The Times article notes that high heels for kids are part of a bigger trend, the "so-called 'mini-me' craze in the childrenswear market." Whereas adult clothing used to be reserved for dressing up and Halloween, kids are now interested in wearing more mature trends in their day-to-day life, even though it's entirely impractical. For one thing, children grow (shock!). One day they are not children. To reiterate: The size that they are now is not they size they will always be. So, it doesn't really make much sense to buy pricy, trendy items for them when it's pretty much guaranteed that their legs will be longer than that maxi dress within the year.

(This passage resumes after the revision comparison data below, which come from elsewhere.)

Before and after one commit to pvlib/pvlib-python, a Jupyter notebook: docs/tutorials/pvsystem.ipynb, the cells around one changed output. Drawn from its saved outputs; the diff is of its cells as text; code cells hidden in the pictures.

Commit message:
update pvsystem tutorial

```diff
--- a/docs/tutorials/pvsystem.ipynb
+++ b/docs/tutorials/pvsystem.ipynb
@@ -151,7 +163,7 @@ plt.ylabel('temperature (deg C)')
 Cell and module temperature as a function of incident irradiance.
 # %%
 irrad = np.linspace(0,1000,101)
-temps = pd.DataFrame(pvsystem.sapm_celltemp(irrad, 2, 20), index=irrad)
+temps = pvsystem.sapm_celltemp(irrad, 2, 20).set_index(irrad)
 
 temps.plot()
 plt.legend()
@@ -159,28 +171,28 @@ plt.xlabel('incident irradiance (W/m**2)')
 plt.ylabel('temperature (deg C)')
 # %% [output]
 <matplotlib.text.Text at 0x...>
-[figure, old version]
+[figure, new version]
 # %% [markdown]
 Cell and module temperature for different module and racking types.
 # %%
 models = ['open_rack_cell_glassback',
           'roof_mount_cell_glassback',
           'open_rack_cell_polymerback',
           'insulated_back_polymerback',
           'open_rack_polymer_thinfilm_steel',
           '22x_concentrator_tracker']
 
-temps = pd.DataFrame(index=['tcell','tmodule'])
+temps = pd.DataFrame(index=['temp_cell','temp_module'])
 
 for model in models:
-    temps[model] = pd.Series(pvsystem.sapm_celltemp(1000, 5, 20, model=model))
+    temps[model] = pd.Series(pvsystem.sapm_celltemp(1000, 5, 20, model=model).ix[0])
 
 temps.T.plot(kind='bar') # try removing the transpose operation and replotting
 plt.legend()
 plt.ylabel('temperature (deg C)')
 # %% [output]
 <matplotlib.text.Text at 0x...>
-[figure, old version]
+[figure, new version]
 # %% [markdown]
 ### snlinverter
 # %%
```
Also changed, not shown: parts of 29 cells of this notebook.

Fiscal reasons aside, high heels and handbags aren't very practical for your kid-centric activities. You can't run around the playground in heels. You can't ride a bike in heels. You can't climb a tree in heels. Trust me. I tried to do so freshman year of college, and have a scar on my left shoulder to prove it.
There's something unsettling about seeing a small child dressed up in the same trends that adults are wearing. It's not merely that it's an anachronism, although that does play a large part. Flipping through J.Crew's Crewcuts catalog or looking at the ads for Burberry's childrenswear line is disconcerting because these images seem to point to an entirely different kind of youth. The central conceit of this new childhood isn't having fun, but rather looking good and waiting for the day when you're finally not a kid anymore.
This shifting idea of childhood is especially alarming for young girls. The Times article points out that "Research suggests that the bombardment of sexualized images tell girls that popularity and social standing are based on looking like a sex object." The earlier it's hammered into your head that the best thing you can be is pretty and feminine, the more difficult it is to later discard such ideas.
There isn't some magical age where it suddenly becomes appropriate for you to be interested in fashion. What's important is why someone becomes interested in it, not whether that interest is sparked at 12 or 20. Personally, I became enamored with fashion from a very young age. I was always a creative kid, and fashion was just another way for me to be creative. It wasn't about being pretty or desirable. It was about expressing myself.
It's difficult to offer a solution to this issue. Young girls will almost always try to emulate the people they look up to, which, for many pre-teens are celebrities. Perhaps the answer is to point young women in the direction of role models whose worth is in no way defined by their dress.